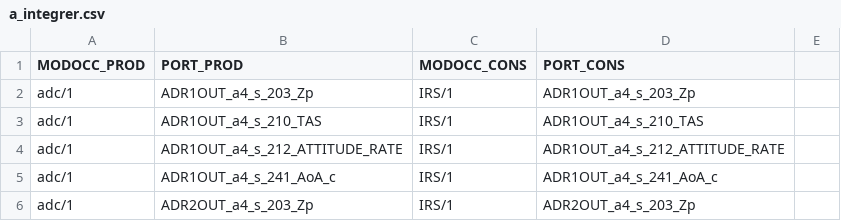
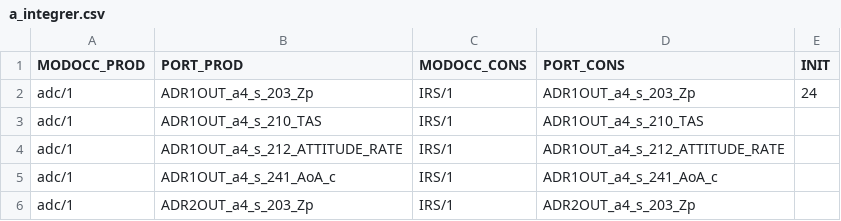
Before and after one commit to civilnic/Python_dev, a CSV file: DATA/a_integrer.csv, drawn as a sheet; only a part is shown; the diff names each change by its address in the sheet, - before the commit and + after, or states it on an @@ line.

```diff
--- a/DATA/a_integrer.csv
+++ b/DATA/a_integrer.csv
-E1: (empty)
+E1: INIT
-E2 (INIT): (empty)
+E2 (INIT): 24
```
Also changed, not shown: 4 other files.
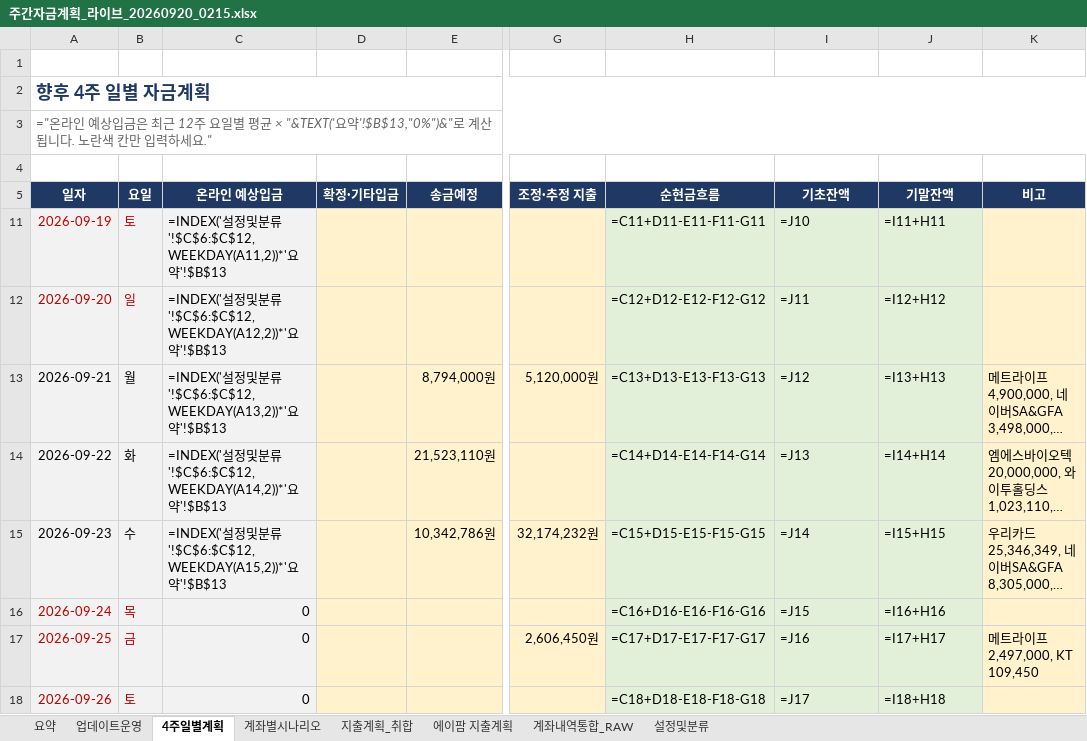
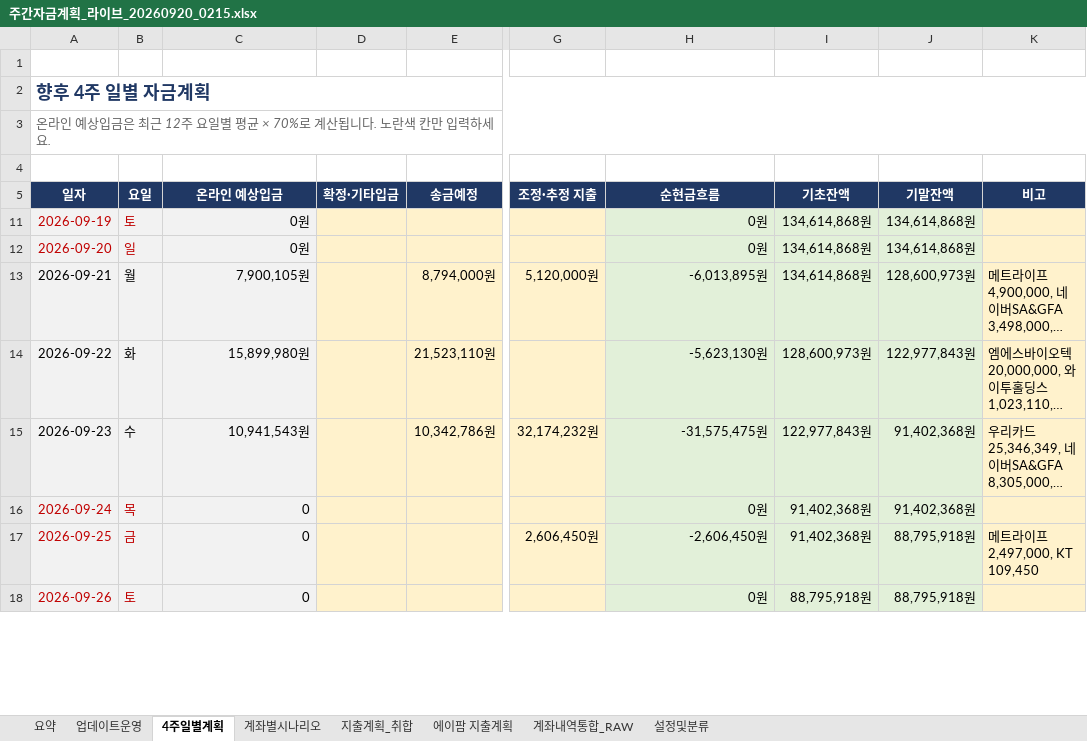
Before and after one commit to goldgarden9620419-maker/mynotes, an Excel workbook: 01-Projects/에이팜건강-주간자금계획-자동화/자금계획_자동화/05_결과/주간자금계획_라이브_20260920_0215.xlsx, sheet 4주일별계획, drawn as a sheet; only a part is shown, gaps mark what is left out; long unchanged cells end in …; values as stored, in another font and other column widths than the file's, no borders; formulas without a stored value are shown as written; conditional formats not drawn; the diff covers the shown part only; the diff names each change by its address in the sheet, - before the commit and + after, or states it on an @@ line.

```diff
--- a/01-Projects/에이팜건강-주간자금계획-자동화/자금계획_자동화/05_결과/주간자금계획_라이브_20260920_0215.xlsx (sheet 4주일별계획)
+++ b/01-Projects/에이팜건강-주간자금계획-자동화/자금계획_자동화/05_결과/주간자금계획_라이브_20260920_0215.xlsx (sheet 4주일별계획)
-A3 (일자): ="온라인 예상입금은 최근 12주 요일별 평균 × "&TEXT('요약'!$B$13,"0%")&"로 계산됩니다. 노란색 칸만 입력하세요."
+A3 (일자): 온라인 예상입금은 최근 12주 요일별 평균 × 70%로 계산됩니다. 노란색 칸만 입력하세요.
-C11 (온라인 예상입금): =INDEX('설정및분류'!$C$6:$C$12,WEEKDAY(A11,2))*'요약'!$B$13
+C11 (온라인 예상입금): 0원
-H11 (순현금흐름): =C11+D11-E11-F11-G11
+H11 (순현금흐름): 0원
-I11 (기초잔액): =J10
+I11 (기초잔액): 134,614,868원
-J11 (기말잔액): =I11+H11
+J11 (기말잔액): 134,614,868원
-C12 (온라인 예상입금): =INDEX('설정및분류'!$C$6:$C$12,WEEKDAY(A12,2))*'요약'!$B$13
+C12 (온라인 예상입금): 0원
-H12 (순현금흐름): =C12+D12-E12-F12-G12
+H12 (순현금흐름): 0원
-I12 (기초잔액): =J11
+I12 (기초잔액): 134,614,868원
-J12 (기말잔액): =I12+H12
+J12 (기말잔액): 134,614,868원
-C13 (온라인 예상입금): =INDEX('설정및분류'!$C$6:$C$12,WEEKDAY(A13,2))*'요약'!$B$13
+C13 (온라인 예상입금): 7,900,105원
-H13 (순현금흐름): =C13+D13-E13-F13-G13
+H13 (순현금흐름): -6,013,895원
-I13 (기초잔액): =J12
+I13 (기초잔액): 134,614,868원
-J13 (기말잔액): =I13+H13
+J13 (기말잔액): 128,600,973원
-C14 (온라인 예상입금): =INDEX('설정및분류'!$C$6:$C$12,WEEKDAY(A14,2))*'요약'!$B$13
+C14 (온라인 예상입금): 15,899,980원
-H14 (순현금흐름): =C14+D14-E14-F14-G14
+H14 (순현금흐름): -5,623,130원
-I14 (기초잔액): =J13
+I14 (기초잔액): 128,600,973원
-J14 (기말잔액): =I14+H14
+J14 (기말잔액): 122,977,843원
-C15 (온라인 예상입금): =INDEX('설정및분류'!$C$6:$C$12,WEEKDAY(A15,2))*'요약'!$B$13
+C15 (온라인 예상입금): 10,941,543원
-H15 (순현금흐름): =C15+D15-E15-F15-G15
+H15 (순현금흐름): -31,575,475원
-I15 (기초잔액): =J14
+I15 (기초잔액): 122,977,843원
-J15 (기말잔액): =I15+H15
+J15 (기말잔액): 91,402,368원
-H16 (순현금흐름): =C16+D16-E16-F16-G16
+H16 (순현금흐름): 0원
-I16 (기초잔액): =J15
+I16 (기초잔액): 91,402,368원
-J16 (기말잔액): =I16+H16
+J16 (기말잔액): 91,402,368원
-H17 (순현금흐름): =C17+D17-E17-F17-G17
+H17 (순현금흐름): -2,606,450원
-I17 (기초잔액): =J16
+I17 (기초잔액): 91,402,368원
-J17 (기말잔액): =I17+H17
+J17 (기말잔액): 88,795,918원
-H18 (순현금흐름): =C18+D18-E18-F18-G18
+H18 (순현금흐름): 0원
-I18 (기초잔액): =J17
+I18 (기초잔액): 88,795,918원
-J18 (기말잔액): =I18+H18
+J18 (기말잔액): 88,795,918원
```
Also changed, not shown: 57 edited cells elsewhere in this sheet, sheet 계좌내역통합_RAW, sheet 요약, hidden cells.
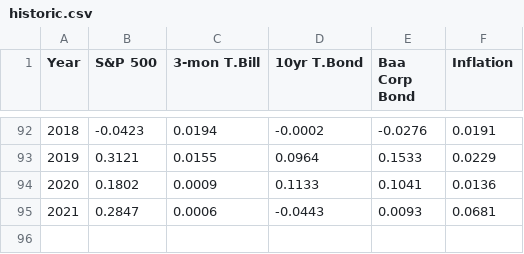
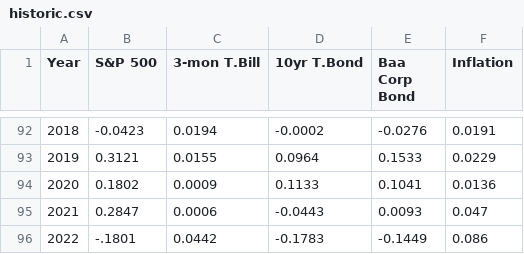
Before and after one commit to AnnMarieW/wealthdashboard, a CSV file: assets/historic.csv, drawn as a sheet; only a part is shown, gaps mark what is left out.

Commit message:
update for 2022

```diff
--- a/assets/historic.csv
+++ b/assets/historic.csv
@@ -94,2 +94,3 @@ Year,S&P 500,3-mon T.Bill,10yr T.Bond, Baa Corp Bond,Inflation
 2020,0.1802,0.0009,0.1133,0.1041,0.0136
-2021,0.2847,0.0006,-0.0443,0.0093,0.0681
+2021,0.2847,0.0006,-0.0443,0.0093,0.047
+2022,-.1801,0.0442,-0.1783,-0.1449,0.086
```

AIM OF THE TASK: Where in the records does the string "WEEKDAY" appear? Copy every line that has it.

ANSWER SPACE:
-C11 (온라인 예상입금): =INDEX('설정및분류'!$C$6:$C$12,WEEKDAY(A11,2))*'요약'!$B$13
-C12 (온라인 예상입금): =INDEX('설정및분류'!$C$6:$C$12,WEEKDAY(A12,2))*'요약'!$B$13
-C13 (온라인 예상입금): =INDEX('설정및분류'!$C$6:$C$12,WEEKDAY(A13,2))*'요약'!$B$13
-C14 (온라인 예상입금): =INDEX('설정및분류'!$C$6:$C$12,WEEKDAY(A14,2))*'요약'!$B$13
-C15 (온라인 예상입금): =INDEX('설정및분류'!$C$6:$C$12,WEEKDAY(A15,2))*'요약'!$B$13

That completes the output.